We are hopefully now beginning to move out of the various lockdowns and restrictions that have been put in place to deal with the pandemic.
As things begin to return to some form of "normality", businesses might begin to feel some sort of relief. However, the inevitable consequence of normality returning is that some of the temporary rules that have been put in place to assist businesses through these difficulties will fall away.
Since the pandemic first took effect, there have been a number of temporary legal measures introduced. These have worked in tandem with the Government financial support measures (e.g. furlough, bounce back loans, VAT deferrals etc.) and have undoubtedly reduced the number of companies that have gone into insolvency since the start of the pandemic (and indeed have probably prevented the insolvency of a substantial number of companies that would have gone bust, even without a pandemic).
Many of these temporary restrictions are currently due to come to an end on 30 June 2021. However it should be noted that over the past year these temporary restrictions have been extended (often at short notice) and it is always possible that they will be extended again. If "normality" is returning, it is less likely that the restrictions will be extended again. However, directors need to be aware that the restrictions listed below are scheduled to expire on the dates noted below and they should be considering now what the effect of the lifting of these protections will be on their businesses.

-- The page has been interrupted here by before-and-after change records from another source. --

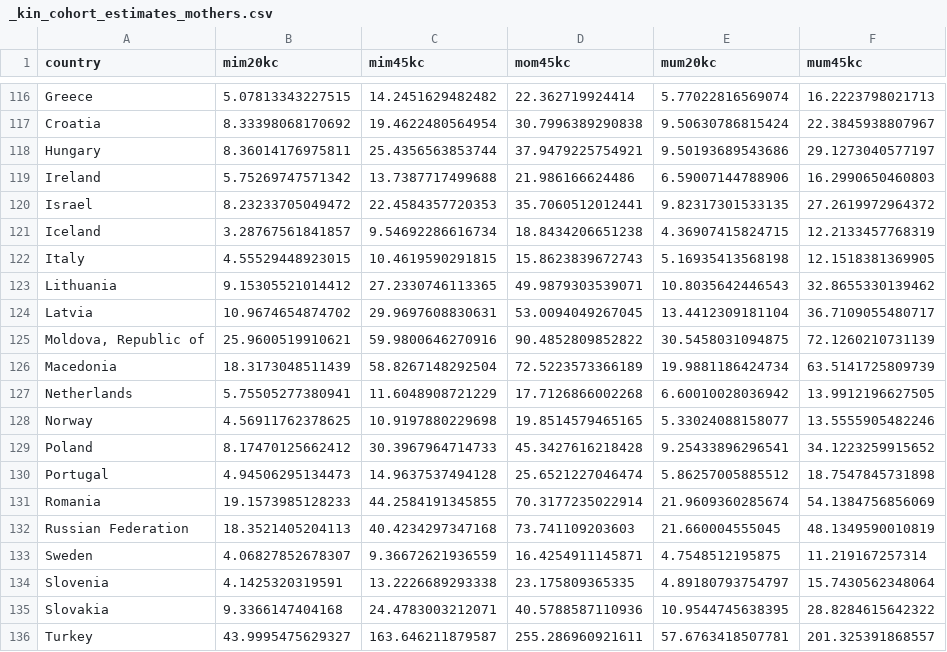
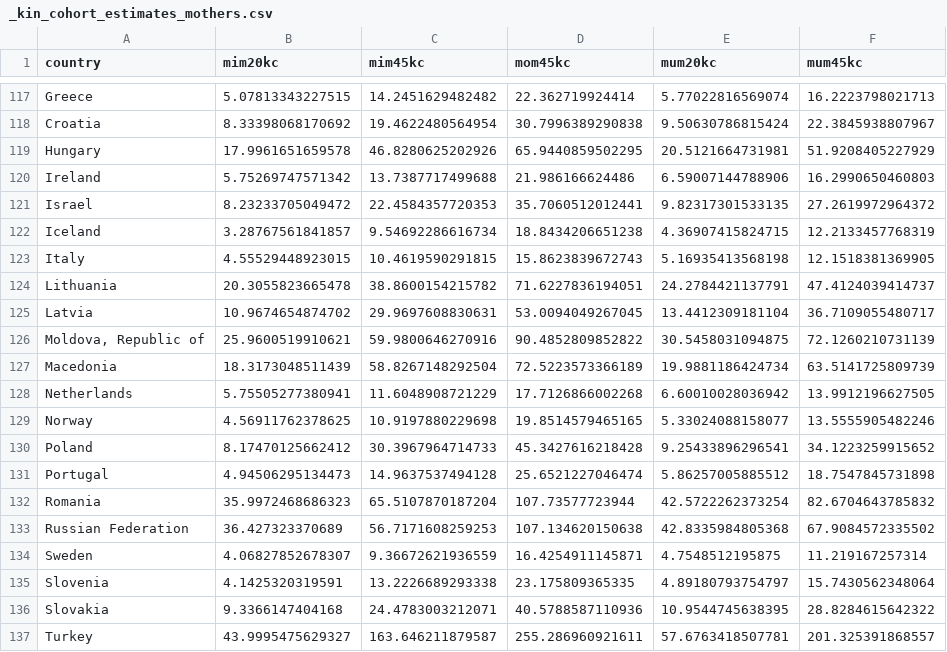
Before and after one commit to alburezg/child_death_infant, a CSV file: Output/_kin_cohort_estimates_mothers.csv, drawn as a sheet; only a part is shown, gaps mark what is left out; the diff covers the shown part only.

```diff
--- a/Output/_kin_cohort_estimates_mothers.csv
+++ b/Output/_kin_cohort_estimates_mothers.csv
@@ -117,3 +118,3 @@
 "Croatia",8.33398068170692,19.4622480564954,30.7996389290838,9.50630786815424,22.3845938807967
-"Hungary",8.36014176975811,25.4356563853744,37.9479225754921,9.50193689543686,29.1273040577197
+"Hungary",17.9961651659578,46.8280625202926,65.9440859502295,20.5121664731981,51.9208405227929
 "Ireland",5.75269747571342,13.7387717499688,21.986166624486,6.59007144788906,16.2990650460803
@@ -122,3 +123,3 @@
 "Italy",4.55529448923015,10.4619590291815,15.8623839672743,5.16935413568198,12.1518381369905
-"Lithuania",9.15305521014412,27.2330746113365,49.9879303539071,10.8035642446543,32.8655330139462
+"Lithuania",20.3055823665478,38.8600154215782,71.6227836194051,24.2784421137791,47.4124039414737
 "Latvia",10.9674654874702,29.9697608830631,53.0094049267045,13.4412309181104,36.7109055480717
@@ -130,4 +131,4 @@
 "Portugal",4.94506295134473,14.9637537494128,25.6521227046474,5.86257005885512,18.7547845731898
-"Romania",19.1573985128233,44.2584191345855,70.3177235022914,21.9609360285674,54.1384756856069
-"Russian Federation",18.3521405204113,40.4234297347168,73.741109203603,21.660004555045,48.1349590010819
+"Romania",35.9972468686323,65.5107870187204,107.73577723944,42.5722262373254,82.6704643785832
+"Russian Federation",36.427323370689,56.7171608259253,107.134620150638,42.8335984805368,67.9084572335502
 "Sweden",4.06827852678307,9.36672621936559,16.4254911145871,4.7548512195875,11.219167257314
```
Also changed, not shown: 1 added row and 30 edited cells elsewhere in this file, 12 other files.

1. The current suspension on the use of statutory demands as a basis for winding up a company - end date 30 June 2021.
2. The suspension of a creditor's ability to wind up a company (unless broadly the creditor can show that the pandemic has had no adverse effect on the business, or that the company would have gone bust even ignoring the effect of the pandemic on the debtor business) - end date 30 June 2021.

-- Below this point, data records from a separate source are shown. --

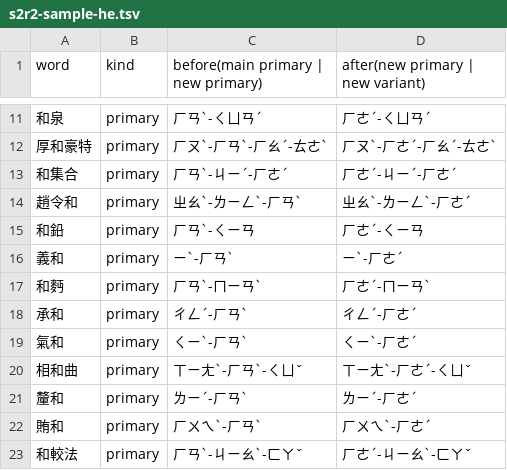
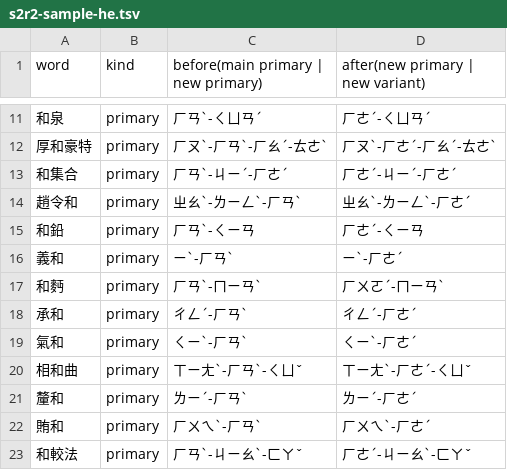
Before and after one commit to Nanako0129/shanjie, a TSV file: experiments/s2/s2r2-sample-he.tsv, drawn as a sheet; only a part is shown, gaps mark what is left out.

```diff
--- a/experiments/s2/s2r2-sample-he.tsv
+++ b/experiments/s2/s2r2-sample-he.tsv
@@ -16,3 +16,3 @@ word	kind	before(main primary | new primary)	after(new primary | new variant)
 義和	primary	ㄧˋ-ㄏㄢˋ	ㄧˋ-ㄏㄜˊ
-和麪	primary	ㄏㄢˋ-ㄇㄧㄢˋ	ㄏㄜˊ-ㄇㄧㄢˋ
+和麪	primary	ㄏㄢˋ-ㄇㄧㄢˋ	ㄏㄨㄛˊ-ㄇㄧㄢˋ
 承和	primary	ㄔㄥˊ-ㄏㄢˋ	ㄔㄥˊ-ㄏㄜˊ
```
Also changed, not shown: 5 other files.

3. The suspension of wrongful trading liability. Lockdowns would inevitably have meant that many businesses would be wrongfully trading. Directors would therefore have been at risk of personal liability if they did not put their companies into insolvency. To prevent mass insolvencies, the Government effectively suspended the possibility of wrongful trading liability for directors in respect of the period after 1 March 2020. That period is scheduled to end on 30 June 2021 and so, from 1 July 2021 the "wrongful trading clock" begins ticking again and the risk of personal liability for wrongful trading reverts to the pre-pandemic position. No doubt many companies will be in an extremely distressed financial position as a result of the events of the pandemic, and directors need to be aware that the risk of personal liability for wrongful trading is a live issue again - end date 30 June 2021.
(For the sake of completeness:- (1) it should be noted that the general fiduciary duties that directors owe were not suspended at the same time as the wrongful trading liability suspension and accordingly anything that may have happened since March 2021 that would constitute a breach of fiduciary duties is still a live risk for the directors; and (2) the wrongful trading suspension was not in place between 30 September 2020 and 26 November 2020 - so directors theoretically remain at risk in respect of that period.)
4. A landlord may not irritate a commercial lease for monetary breach (typically, non-payment of rent) unless the breach has continued for at least 14 weeks (the "normal" pre-pandemic position is 14 days). That restriction on landlord enforcement will remain in place until 30 September 2021. Companies with large arrears of rent should be considering now how they will address such arrears with their landlords. It is a very difficult market for landlords at the moment and many landlords may well be open to a compromise if the alternative is losing a tenant and being left with empty premises - end date 30 September 2021.
Dividends in difficult times
One of the obvious effects of the pandemic has been that the profits (and reserves) of many companies have simply been wiped out. One point to think about when advising owner managers is that many of them are typically "remunerated" through a mix of salary and dividend (because it is tax-efficient). But that approach is dependent of course upon the company generating profits to allow the payment of dividends. If there are insufficient profits to justify lawful dividends, any sums paid out will be treated as loans due by the directors to the company and in the event of the company going into insolvency, a liquidator or administrator will require any overdrawn loan accounts to be repaid. That often comes as a surprising shock to the directors who may not really have understood that what they were receiving was not just an ordinary wage. Given the obvious difficulties that many companies are facing, the manner in which directors are taking their remuneration needs to be considered to ensure that it continues to be appropriate in the circumstances.